- Your back-up, replied Fleischer, slightly amused. Well, your back-up is the twenty guys you’ll have with you. I think that’s plenty enough, isn’t it ?
Fleischer hadn’t changed a bit. Never having any doubts, always confident the men he had picked for a mission would be up to the task. And he still had this habit of presenting things in a way that made them look almost easy, regardless of the danger ahead.
Two days ago, when he first had explained the coming operation to his senior CO and his two NCOs, he had done it again. On the satellite pictures and drone vids he had shown them, everything made sense, even the timing seemed obvious.
- Fine, whispered Basquier .
He had hoped Fleischer would have thought the back-up issue over, but his boss hadn’t. Basquier didn’t like it, but that was it. He would have to make do with the manpower he had. One last time, the four men went through all the operational details, from start to finish. Once they had exhausted every remaining question, there weren’t many actually, Fleischer slammed his fist on his desk.
- That’s it, gentlemen … Bonne chance et bonne chasse* !
The other three knew this was the signal, the meeting was over. They gathered the few papers they had brought and left the office. They had quite a lot on their plate. With only a couple of hours left before departure, they had three teams of 7 men to brief before everybody would gear up and get ready.

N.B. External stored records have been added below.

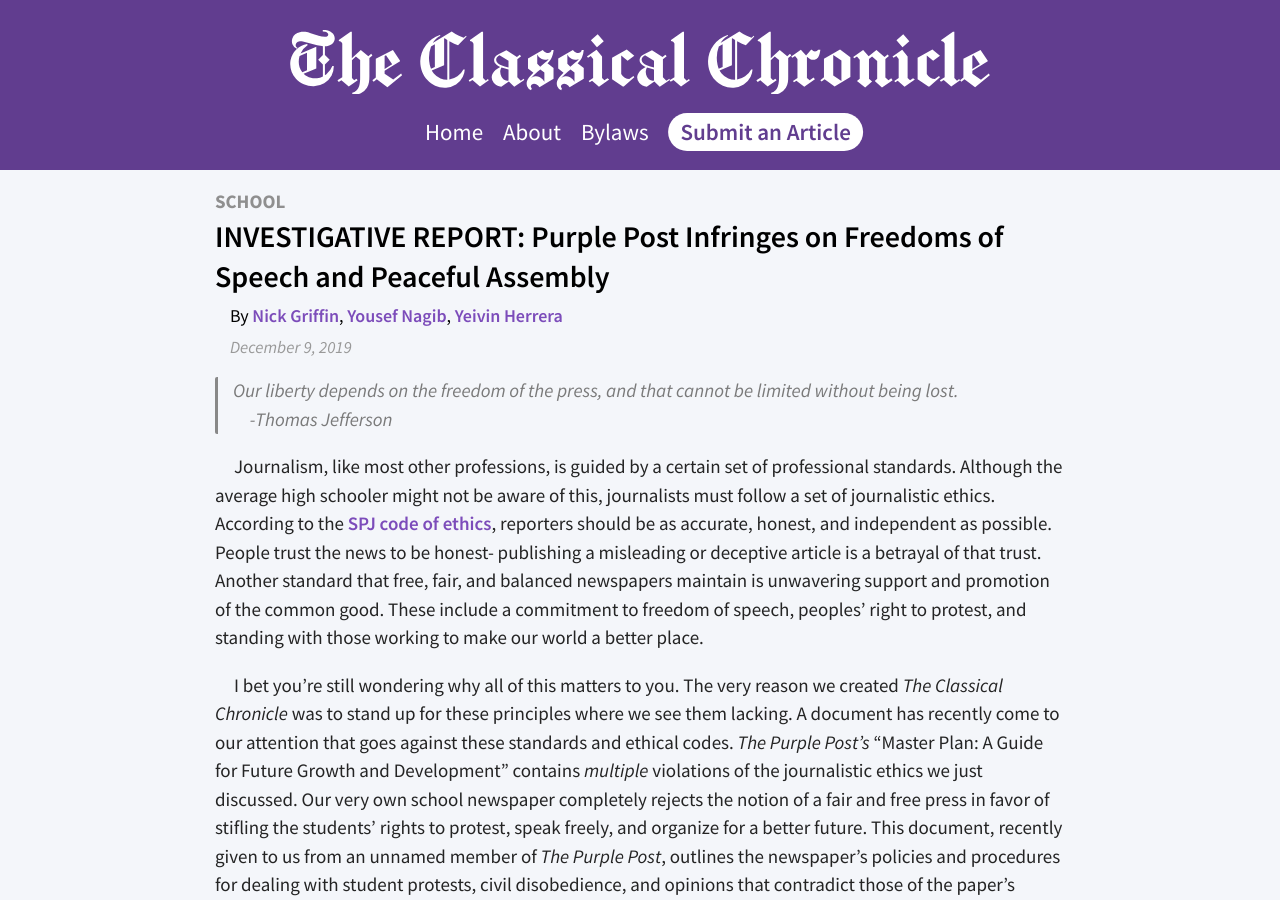
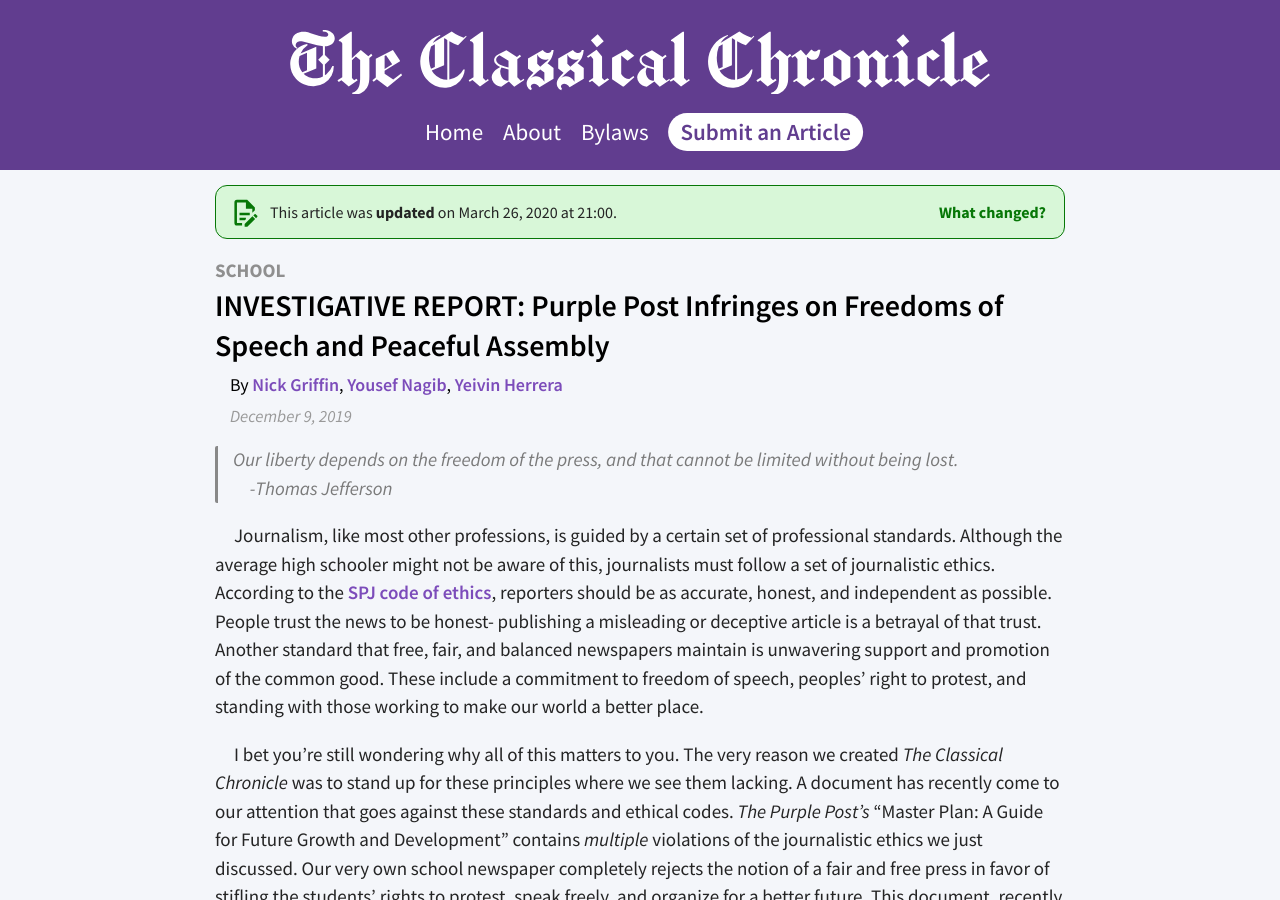
Before and after one commit to lixitrixi/classical-chronicle, a Jekyll site: the page built from _articles/purple-post-master-plan.md, in a window 1280 px wide and 900 px high. Built offline with Jekyll 4.4.1, drawn with Linux system fonts in a browser that asks for light colours.

Commit message:
Add updated mention to purple post article

```diff
--- a/_articles/purple-post-master-plan.md
+++ b/_articles/purple-post-master-plan.md
@@ -5,6 +5,9 @@
 image: "purplepost.png"
 category: "School"
 date: 2019-12-09
+updated: true
+updateDate: "March 26, 2020 at 21:00"
+updateMessage: "We replaced our Twitter with our Instagram at the bottom of the article."
 ---
 
 > Our liberty depends on the freedom of the press, and that cannot be limited without being lost.
```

At 1400, four SUVs left FOB “Voodoo Creek” through its main gate. The convoy drove quietly through the huge slum that looked like it was clinging onto the steep slopes of the mountain range, East of the capital. The wide avenues, basically dirt roads with potholes the size of a small crater, were littered with all sorts of rubbish. Countless kids dressed in rags were playing in pools of muddy water along the main avenue. People were minding their own business and nobody seemed to pay much attention to the white SUVs.
Basquier was sitting in the second vehicle, next to his driver. Officially, he was taking a group of European engineers to one of the mines located up North. He had stashed a couple of maps onto the back seat, together with a few computers and sport bags, supposedly the luggage of the engineers, who travelled light, due to their stay being only short term.
It was enough to fool a traffic cop, but they would get in trouble if some nosy local police chief asked them anything more … Most likely, the guy would be after some sort of ‘bakchich’, bribery money, but if he turned out to be some kind of local hero, things could get messy.
Once the convoy left the seemingly never-ending slum, they took a right turn and entered a brand new highway.
- Holy shit, shouted Samir, the driver.
He lowered his sunglasses slightly, looked to his Captain and broke out in laughter.
- They got no decent toilets, but better highways than back home. What you say, Captain ?
- Keep driving, Samir. Save us the stories for when we get back.
Samir was a second generation French of North African extraction. In his ways and deeds, he was as French as you could be though, except for the fact that he didn’t eat pork and only drank some red wine on special occasions. Like during a “méchoui”, a roast sheep BBQ, that Fleischer would personally organise after any major success.
- Hope Fleischer will pick a better sheep for tonight’s méchoui, yelled Samir, looking into the rearview mirror.
The three men on the back-seat, dressed in plain clothes as well, smiled back at the driver.
- Drive, said Basquier again. We got to be there in two hours.
* "Bonne chance et bonne chasse": French for "good luck and good hunting"
(part 2 next week)